-- What is being asked --
Look through the lines below for the word "mxPoint", and copy every line that has it.

-- Image comparison data --
┌──

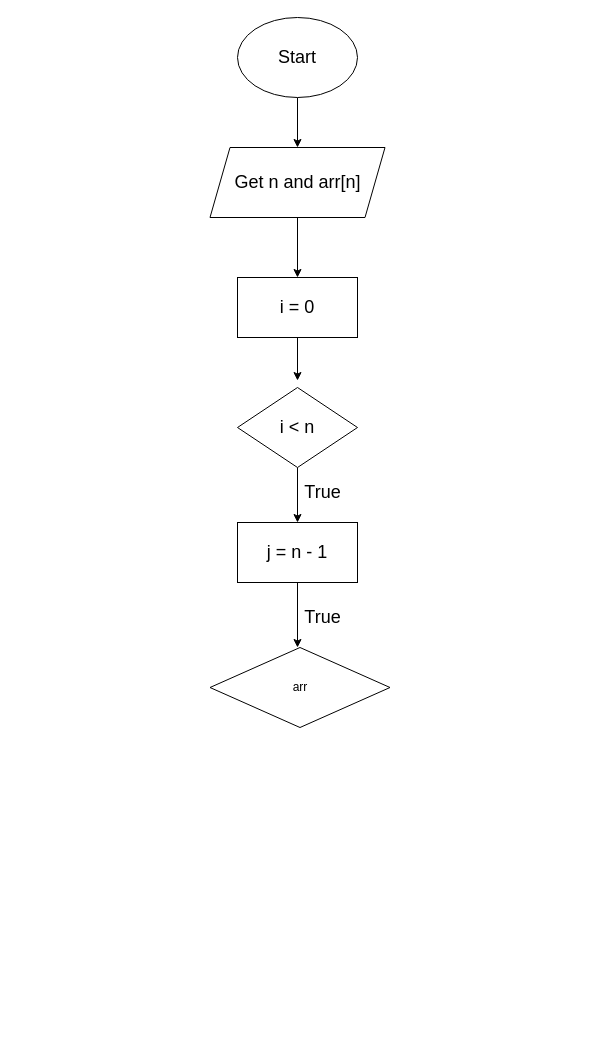
Above: bubble_sort.drawio in nhu220840/Basic-Programming (draw.io), before the change. Source tidied: cells renumbered, new cells numbered last; positions are measured from the earlier drawing's top-left corner, leaving out a move shared by most shapes. Both pictures are drawn from the tidied source at 100%, with x=0, y=0 at pixel (209, 17).
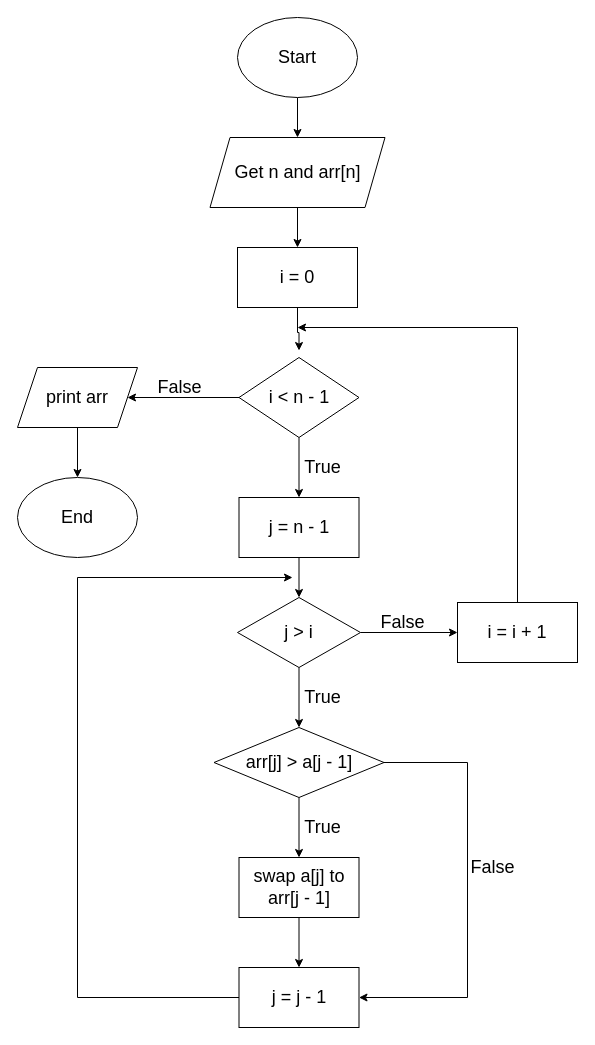
The same page after the edit.

Commit message (it also covers changes not shown here):
Cập nhật bubble_sort.drawio

Diff of the diagram source:
```diff
@@
     <mxCell id="6" value="&lt;font style=&quot;font-size: 18px;&quot;&gt;Get n and arr[n]&lt;/font&gt;" style="shape=parallelogram;perimeter=parallelogramPerimeter;whiteSpace=wrap;html=1;fixedSize=1;" parent="1" vertex="1">
-      <mxGeometry x="0.5" y="130" width="175" height="70" as="geometry" />
+      <mxGeometry x="0.5" y="120" width="175" height="70" as="geometry" />
     </mxCell>
     <mxCell id="7" value="&lt;font style=&quot;font-size: 18px;&quot;&gt;i = 0&lt;/font&gt;" style="rounded=0;whiteSpace=wrap;html=1;" parent="1" vertex="1">
-      <mxGeometry x="28" y="260" width="120" height="60" as="geometry" />
+      <mxGeometry x="28" y="230" width="120" height="60" as="geometry" />
     </mxCell>
@@
+    <mxCell id="16" style="edgeStyle=orthogonalEdgeStyle;rounded=0;jettySize=auto;html=1;exitX=0;exitY=0.5;exitDx=0;exitDy=0;entryX=1;entryY=0.5;entryDx=0;entryDy=0;" parent="1" edge="1" source="9" target="29">
+      <mxGeometry relative="1" as="geometry" />
+    </mxCell>
-    <mxCell id="9" value="&lt;font style=&quot;font-size: 18px;&quot;&gt;i &amp;lt; n&lt;/font&gt;" style="rhombus;whiteSpace=wrap;html=1;" parent="1" vertex="1">
-      <mxGeometry x="28" y="370" width="120" height="80" as="geometry" />
+    <mxCell id="9" value="&lt;font style=&quot;font-size: 18px;&quot;&gt;i &amp;lt; n - 1&lt;/font&gt;" style="rhombus;whiteSpace=wrap;html=1;" parent="1" vertex="1">
+      <mxGeometry x="29.5" y="340" width="120" height="80" as="geometry" />
     </mxCell>
@@
-    <mxCell id="11" style="edgeStyle=orthogonalEdgeStyle;rounded=0;jettySize=auto;html=1;exitX=0.5;exitY=1;exitDx=0;exitDy=0;" parent="1" edge="1" source="12">
-      <mxGeometry relative="1" as="geometry">
-        <mxPoint x="88" y="630" as="targetPoint" />
-      </mxGeometry>
-    </mxCell>
+    <mxCell id="17" style="edgeStyle=orthogonalEdgeStyle;rounded=0;jettySize=auto;html=1;exitX=0.5;exitY=1;exitDx=0;exitDy=0;entryX=0.5;entryY=0;entryDx=0;entryDy=0;" parent="1" edge="1" source="12" target="15">
+      <mxGeometry relative="1" as="geometry" />
+    </mxCell>
     <mxCell id="12" value="&lt;font style=&quot;font-size: 18px;&quot;&gt;j = n - 1&lt;/font&gt;" style="rounded=0;whiteSpace=wrap;html=1;" parent="1" vertex="1">
-      <mxGeometry x="28" y="505" width="120" height="60" as="geometry" />
+      <mxGeometry x="29.5" y="480" width="120" height="60" as="geometry" />
     </mxCell>
     <mxCell id="13" value="&lt;font style=&quot;font-size: 18px;&quot;&gt;True&lt;/font&gt;" style="text;html=1;align=center;verticalAlign=middle;strokeColor=none;fillColor=none;" parent="1" vertex="1">
-      <mxGeometry x="83" y="455" width="60" height="40" as="geometry" />
+      <mxGeometry x="83" y="430" width="60" height="40" as="geometry" />
     </mxCell>
     <mxCell id="14" value="&lt;font style=&quot;font-size: 18px;&quot;&gt;True&lt;/font&gt;" style="text;html=1;align=center;verticalAlign=middle;strokeColor=none;fillColor=none;" parent="1" vertex="1">
-      <mxGeometry x="83" y="580" width="60" height="40" as="geometry" />
+      <mxGeometry x="83" y="660" width="60" height="40" as="geometry" />
     </mxCell>
+    <mxCell id="18" style="edgeStyle=orthogonalEdgeStyle;rounded=0;jettySize=auto;html=1;exitX=0.5;exitY=1;exitDx=0;exitDy=0;entryX=0.5;entryY=0;entryDx=0;entryDy=0;" parent="1" edge="1" source="15" target="22">
+      <mxGeometry relative="1" as="geometry" />
+    </mxCell>
+    <mxCell id="19" style="edgeStyle=orthogonalEdgeStyle;rounded=0;jettySize=auto;html=1;exitX=1;exitY=0.5;exitDx=0;exitDy=0;entryX=0;entryY=0.5;entryDx=0;entryDy=0;" parent="1" edge="1" source="15" target="33">
+      <mxGeometry relative="1" as="geometry" />
+    </mxCell>
-    <mxCell id="15" value="arr" style="rhombus;whiteSpace=wrap;html=1;" parent="1" vertex="1">
-      <mxGeometry x="0.5" y="630" width="180" height="80" as="geometry" />
+    <mxCell id="15" value="&lt;font style=&quot;font-size: 18px;&quot;&gt;j &amp;gt; i&lt;/font&gt;" style="rhombus;whiteSpace=wrap;html=1;" parent="1" vertex="1">
+      <mxGeometry x="28" y="580" width="123" height="70" as="geometry" />
     </mxCell>
+    <mxCell id="20" style="edgeStyle=orthogonalEdgeStyle;rounded=0;jettySize=auto;html=1;" parent="1" edge="1" source="22" target="25">
+      <mxGeometry relative="1" as="geometry" />
+    </mxCell>
+    <mxCell id="21" style="edgeStyle=orthogonalEdgeStyle;rounded=0;jettySize=auto;html=1;exitX=1;exitY=0.5;exitDx=0;exitDy=0;entryX=1;entryY=0.5;entryDx=0;entryDy=0;" parent="1" edge="1" source="22" target="27">
+      <mxGeometry relative="1" as="geometry">
+        <Array as="points">
+          <mxPoint x="258" y="745" />
+          <mxPoint x="258" y="980" />
+        </Array>
+      </mxGeometry>
+    </mxCell>
+    <mxCell id="22" value="&lt;font style=&quot;font-size: 18px;&quot;&gt;arr[j] &amp;gt; a[j - 1]&lt;/font&gt;" style="rhombus;whiteSpace=wrap;html=1;" parent="1" vertex="1">
+      <mxGeometry x="4.5" y="710" width="170" height="70" as="geometry" />
+    </mxCell>
+    <mxCell id="23" style="edgeStyle=orthogonalEdgeStyle;rounded=0;jettySize=auto;html=1;exitX=1;exitY=0.5;exitDx=0;exitDy=0;" parent="1" edge="1" source="27">
+      <mxGeometry relative="1" as="geometry">
+        <mxPoint x="83" y="560" as="targetPoint" />
+        <Array as="points">
+          <mxPoint x="-132" y="980" />
+          <mxPoint x="-132" y="560" />
+        </Array>
+      </mxGeometry>
+    </mxCell>
+    <mxCell id="24" style="edgeStyle=orthogonalEdgeStyle;rounded=0;jettySize=auto;html=1;exitX=0.5;exitY=1;exitDx=0;exitDy=0;entryX=0.5;entryY=0;entryDx=0;entryDy=0;" parent="1" edge="1" source="25" target="27">
+      <mxGeometry relative="1" as="geometry" />
+    </mxCell>
+    <mxCell id="25" value="&lt;font style=&quot;font-size: 18px;&quot;&gt;swap a[j] to arr[j - 1]&lt;/font&gt;" style="rounded=0;whiteSpace=wrap;html=1;" parent="1" vertex="1">
+      <mxGeometry x="29.5" y="840" width="120" height="60" as="geometry" />
+    </mxCell>
+    <mxCell id="26" value="&lt;font style=&quot;font-size: 18px;&quot;&gt;True&lt;/font&gt;" style="text;html=1;align=center;verticalAlign=middle;strokeColor=none;fillColor=none;" parent="1" vertex="1">
+      <mxGeometry x="83" y="790" width="60" height="40" as="geometry" />
+    </mxCell>
+    <mxCell id="27" value="&lt;font style=&quot;font-size: 18px;&quot;&gt;j = j - 1&lt;/font&gt;" style="rounded=0;whiteSpace=wrap;html=1;" parent="1" vertex="1">
+      <mxGeometry x="29.5" y="950" width="120" height="60" as="geometry" />
+    </mxCell>
+    <mxCell id="28" style="edgeStyle=orthogonalEdgeStyle;rounded=0;jettySize=auto;html=1;exitX=0.5;exitY=1;exitDx=0;exitDy=0;entryX=0.5;entryY=0;entryDx=0;entryDy=0;" parent="1" edge="1" source="29" target="30">
+      <mxGeometry relative="1" as="geometry" />
+    </mxCell>
+    <mxCell id="29" value="&lt;font style=&quot;font-size: 18px;&quot;&gt;print arr&lt;/font&gt;" style="shape=parallelogram;perimeter=parallelogramPerimeter;whiteSpace=wrap;html=1;fixedSize=1;" parent="1" vertex="1">
+      <mxGeometry x="-192" y="350" width="120" height="60" as="geometry" />
+    </mxCell>
+    <mxCell id="30" value="&lt;font style=&quot;font-size: 18px;&quot;&gt;End&lt;/font&gt;" style="ellipse;whiteSpace=wrap;html=1;" parent="1" vertex="1">
+      <mxGeometry x="-192" y="460" width="120" height="80" as="geometry" />
+    </mxCell>
+    <mxCell id="31" value="&lt;font style=&quot;font-size: 18px;&quot;&gt;False&lt;/font&gt;" style="text;html=1;align=center;verticalAlign=middle;strokeColor=none;fillColor=none;" parent="1" vertex="1">
+      <mxGeometry x="-65.5" y="350" width="70" height="40" as="geometry" />
+    </mxCell>
+    <mxCell id="32" style="edgeStyle=orthogonalEdgeStyle;rounded=0;jettySize=auto;html=1;exitX=0.44;exitY=0.039;exitDx=0;exitDy=0;exitPerimeter=0;" parent="1" edge="1" source="33">
+      <mxGeometry relative="1" as="geometry">
+        <mxPoint x="88" y="310" as="targetPoint" />
+        <Array as="points">
+          <mxPoint x="308" y="587" />
+          <mxPoint x="308" y="310" />
+        </Array>
+      </mxGeometry>
+    </mxCell>
+    <mxCell id="33" value="&lt;font style=&quot;font-size: 18px;&quot;&gt;i = i + 1&lt;/font&gt;" style="rounded=0;whiteSpace=wrap;html=1;" parent="1" vertex="1">
+      <mxGeometry x="248" y="585" width="120" height="60" as="geometry" />
+    </mxCell>
+    <mxCell id="34" value="&lt;font style=&quot;font-size: 18px;&quot;&gt;False&lt;/font&gt;" style="text;html=1;align=center;verticalAlign=middle;strokeColor=none;fillColor=none;" parent="1" vertex="1">
+      <mxGeometry x="158" y="585" width="70" height="40" as="geometry" />
+    </mxCell>
+    <mxCell id="35" value="&lt;font style=&quot;font-size: 18px;&quot;&gt;False&lt;/font&gt;" style="text;html=1;align=center;verticalAlign=middle;strokeColor=none;fillColor=none;" parent="1" vertex="1">
+      <mxGeometry x="248" y="830" width="70" height="40" as="geometry" />
+    </mxCell>
```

└──

-- Completed task --
-        <mxPoint x="88" y="630" as="targetPoint" />
+          <mxPoint x="258" y="745" />
+          <mxPoint x="258" y="980" />
+        <mxPoint x="83" y="560" as="targetPoint" />
+          <mxPoint x="-132" y="980" />
+          <mxPoint x="-132" y="560" />
+        <mxPoint x="88" y="310" as="targetPoint" />
+          <mxPoint x="308" y="587" />
+          <mxPoint x="308" y="310" />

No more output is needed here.